Russians Aren’t the Only Ones Being Hit With Sanctions

Obama signed an executive order Thursday paving the way for targeted sanctions against individuals in South Sudan.

Thousands of Southern Sudanese wave the flag of their new country during a ceremony in the capital Juba on July 09, 2011 to celebrate South Sudan's independence from Sudan. South Sudan separated from Sudan to become the world's newest nation. AFP PHOTO/Roberto SCHMIDT (Photo credit should read ROBERTO SCHMIDT/AFP/Getty Images)
National Journal
Jordain Carney
Add to Briefcase
Jordain Carney
April 3, 2014, 1:04 p.m.

Crimea? So last month.

The Obama ad­min­is­tra­tion an­nounced Thursday that it will sanc­tion in­di­vidu­als in South Su­dan.

The ex­ec­ut­ive or­der freezes as­sets un­der U.S. jur­is­dic­tion, block­ing Amer­ic­ans from provid­ing fin­an­cial sup­port to — or re­ceiv­ing it from — sanc­tioned in­di­vidu­als. It also blocks sanc­tioned in­di­vidu­als from trav­el­ing to the United States.

“The ex­ec­ut­ive or­der signed by Pres­id­ent Obama today sends a clear mes­sage: Those who threaten the peace, se­cur­ity, or sta­bil­ity of South Su­dan, ob­struct the peace pro­cess, tar­get U.N. peace­keep­ers, or are re­spons­ible for hu­man rights ab­uses and at­ro­cit­ies will not have a friend in the United States and run the risk of sanc­tions,” the White House said in a state­ment.
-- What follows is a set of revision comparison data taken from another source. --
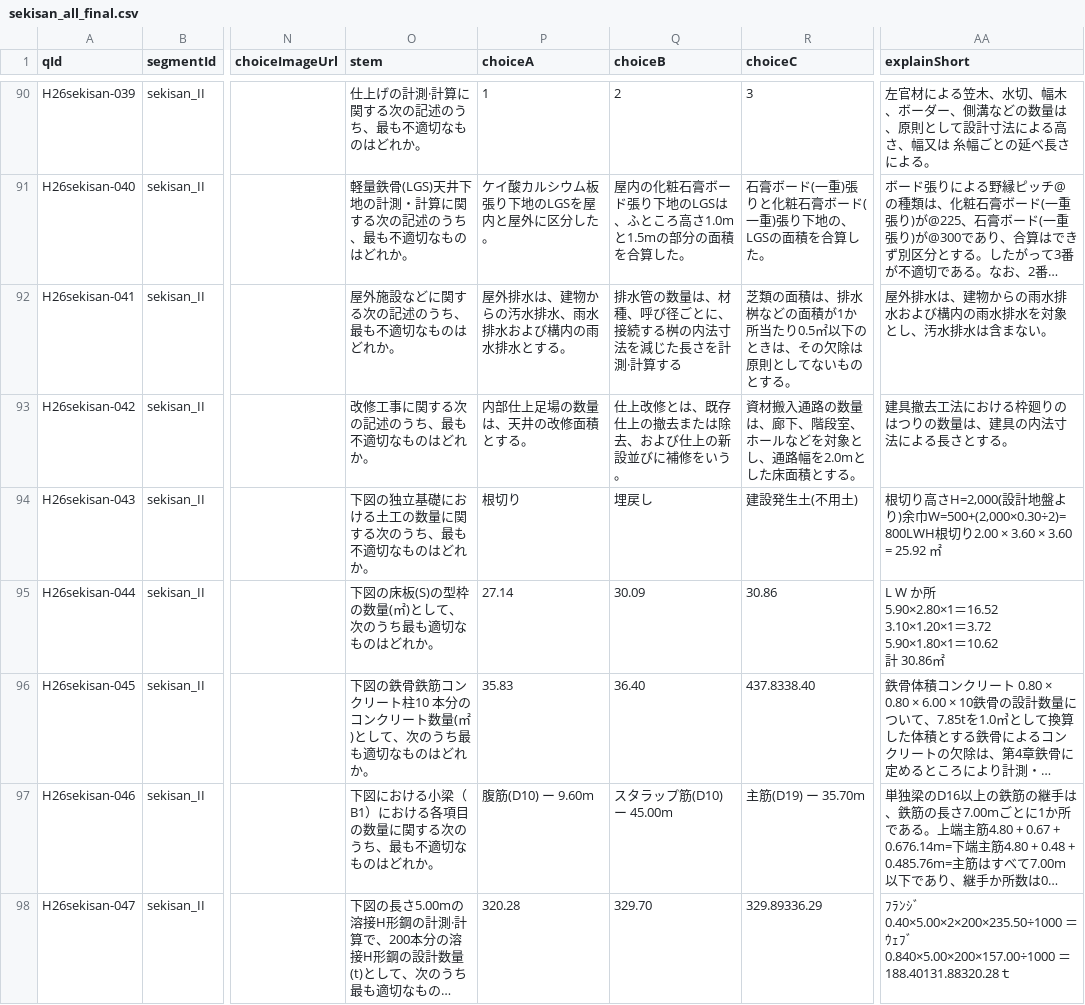
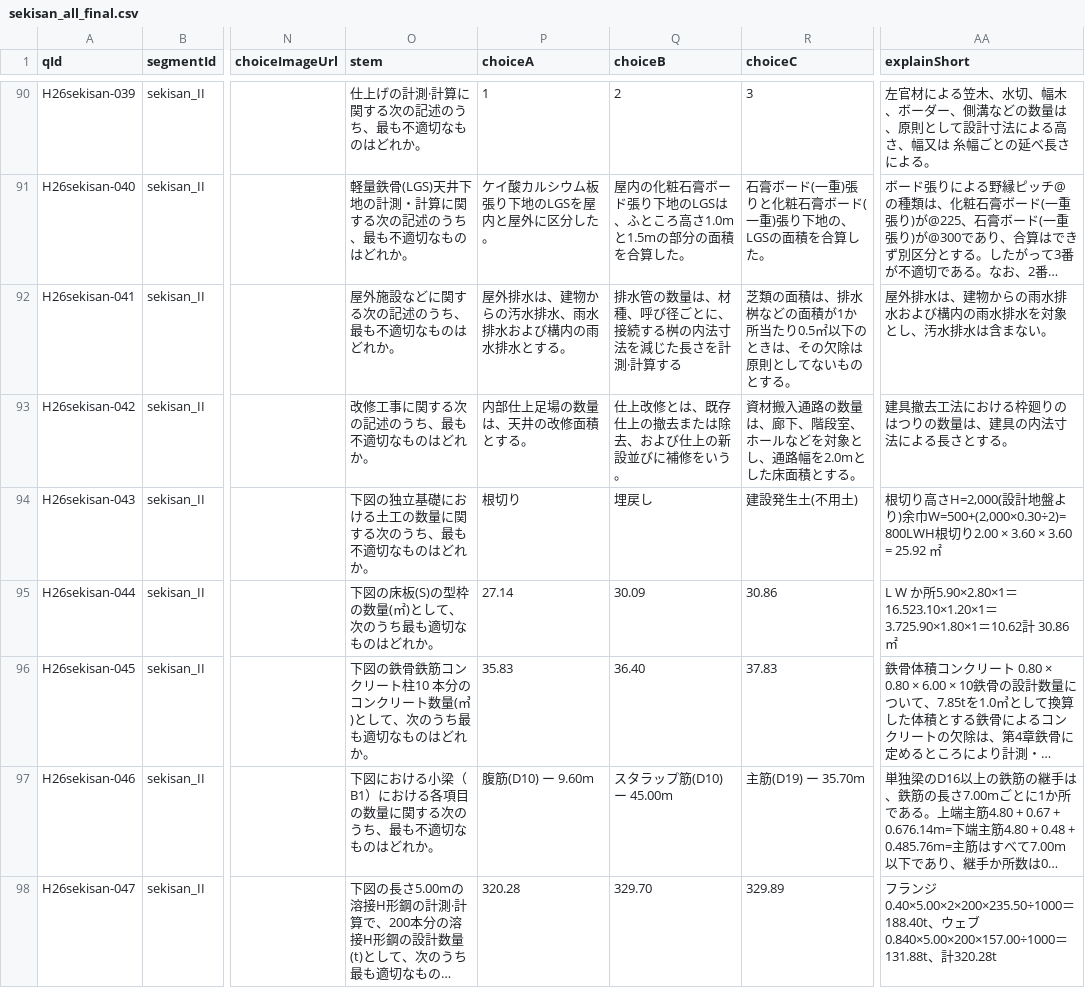
Before and after one commit to bubbleberry247/sekisan-training, a CSV file: data/sekisan_all_final.csv, drawn as a sheet; only a part is shown, gaps mark what is left out; long unchanged cells end in …; ↵ is a line break in a cell; the diff covers the shown part only; the diff names each change by its address in the sheet, - before the commit and + after, or states it on an @@ line.

```diff
--- a/data/sekisan_all_final.csv
+++ b/data/sekisan_all_final.csv
-AA95 (explainShort): …か所 ↵ 5.90×2.80×1＝16.52 ↵ 3.10×1.20×1＝3.72 ↵ 5.90×1.80×1＝10.62…
+AA95 (explainShort): …か所5.90×2.80×1＝16.523.10×1.20×1＝3.725.90×1.80×1＝10.62…
-O96 (stem): …ト数量(㎡)として…
+O96 (stem): …ト数量(㎥)として…
-R96 (choiceC): 437.8338.40
+R96 (choiceC): 37.83
-R98 (choiceC): 329.89336.29
+R98 (choiceC): 329.89
-AA98 (explainShort): ﾌﾗﾝｼﾞ0.40×5.00×2×200×235.50÷1000 ＝ｳｪﾌﾞ0.840×5.00×200×157.00÷1000 ＝188.40131.88320.28ｔ
+AA98 (explainShort): フランジ 0.40×5.00×2×200×235.50÷1000＝188.40t、ウェブ 0.840×5.00×200×157.00÷1000＝131.88t、計320.28t
```
Also changed, not shown: 126 edited cells elsewhere in this file, 2 other files.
Al­though the ex­ec­ut­ive or­der doesn’t spe­cify who will be sanc­tioned, it al­lows State and Treas­ury de­part­ment of­fi­cials to identi­fy in­di­vidu­als who are re­spons­ible for threat­en­ing the peace, se­cur­ity, or sta­bil­ity of South Su­dan; un­der­min­ing demo­crat­ic in­sti­tu­tions; spread­ing con­flict; ob­struct­ing peace talks; re­cruit­ing child sol­diers to fight in the coun­try’s con­flicts; or en­ga­ging in a wide ar­ray of vi­ol­ence.
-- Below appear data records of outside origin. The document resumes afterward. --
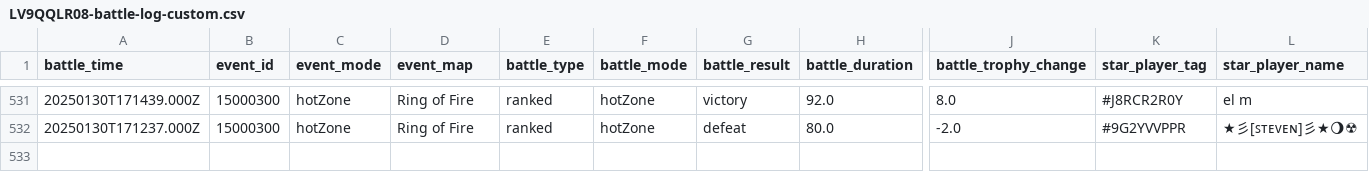
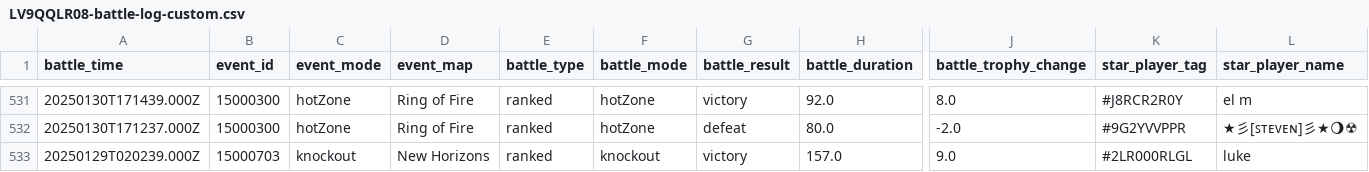
Before and after one commit to connorli18/brawl-stats, a CSV file: created-logs-per-player/LV9QQLR08-battle-log-custom.csv, drawn as a sheet; only a part is shown, gaps mark what is left out; rows hold the shown columns only; the diff names each change by its address in the sheet, - before the commit and + after, or states it on an @@ line.

```diff
--- a/created-logs-per-player/LV9QQLR08-battle-log-custom.csv
+++ b/created-logs-per-player/LV9QQLR08-battle-log-custom.csv
+row 533: 20250129T020239.000Z | 15000703 | knockout | New Horizons | ranked | knockout | victory | 157.0 | 9.0 | #2LR000RLGL | luke
```
Also changed, not shown: created-logs-per-player/2898CGQUU-battle-log-custom.csv, created-logs-per-player/2LV0PLP8G-battle-log-custom.csv, 25 other files.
The young coun­try — which sep­ar­ated from Su­dan in 2011 — has seen in­creased vi­ol­ence since South Su­dan Pres­id­ent Salva Kiir dis­missed Riek Machar from his gov­ern­ment in Ju­ly. Kiir said late last year that sup­port­ers of Machar at­temp­ted a coup. Shortly there­after the United States ordered all none­mer­gency per­son­nel out of South Su­dan and tem­por­ar­ily closed its em­bassy.

In a let­ter to Con­gress, Obama said that he is “de­clar­ing a na­tion­al emer­gency with re­spect to the un­usu­al and ex­traordin­ary threat to the na­tion­al se­cur­ity and for­eign policy of the United States posed by the situ­ation in and in re­la­tion to South Su­dan,” adding that “the or­der does not tar­get the coun­try of South Su­dan” but spe­cif­ic in­di­vidu­als.

What We're Following See More »
NEVER TRUMP
USA Today Weighs in on Presidential Race for First Time Ever
2 hours ago
THE DETAILS

"By all means vote, just not for Donald Trump." That's the message from USA Today editors, who are making the first recommendation on a presidential race in the paper's 34-year history. It's not exactly an endorsement; they make clear that the editorial board "does not have a consensus for a Clinton endorsement." But they state flatly that Donald Trump is, by "unanimous consensus of the editorial board, unfit for the presidency."

Source:
COMMISSIONERS NEED TO DELIBERATE MORE
FCC Pushes Vote on Set-Top Boxes
2 hours ago
THE LATEST

"Federal regulators on Thursday delayed a vote on a proposal to reshape the television market by freeing consumers from cable box rentals, putting into doubt a plan that has pitted technology companies against cable television providers. ... The proposal will still be considered for a future vote. But Tom Wheeler, chairman of the F.C.C., said commissioners needed more discussions."

Source:
UNTIL DEC. 9, ANYWAY
Obama Signs Bill to Fund Government
7 hours ago
THE LATEST
REDSKINS IMPLICATIONS
SCOTUS to Hear Case on Offensive Trademarks
8 hours ago
WHY WE CARE

"The Supreme Court is taking up a First Amendment clash over the government’s refusal to register offensive trademarks, a case that could affect the Washington Redskins in their legal fight over the team name. The justices agreed Thursday to hear a dispute involving an Asian-American rock band called the Slants, but they did not act on a separate request to hear the higher-profile Redskins case at the same time." Still, any precedent set by the case could have ramifications for the Washington football team.

Source:
STAFF PICKS
Bannon Still Collecting Royalties from ‘Seinfeld’
9 hours ago
WHY WE CARE

The Hollywood Reporter takes a look at a little-known intersection of politics and entertainment, in which Trump campaign CEO Steve Bannon is still raking in residuals from Seinfeld. Here's the digest version: When Seinfeld was in its infancy, Ted Turner was in the process of acquiring its production company, Castle Rock, but he was under-capitalized. Bannon's fledgling media company put up the remaining funds, and he agreed to "participation rights" instead of a fee. "Seinfeld has reaped more than $3 billion in its post-network afterlife through syndication deals." Meanwhile, Bannon is "still cashing checks from Seinfeld, and observers say he has made nearly 25 times more off the Castle Rock deal than he had anticipated."

Source:
×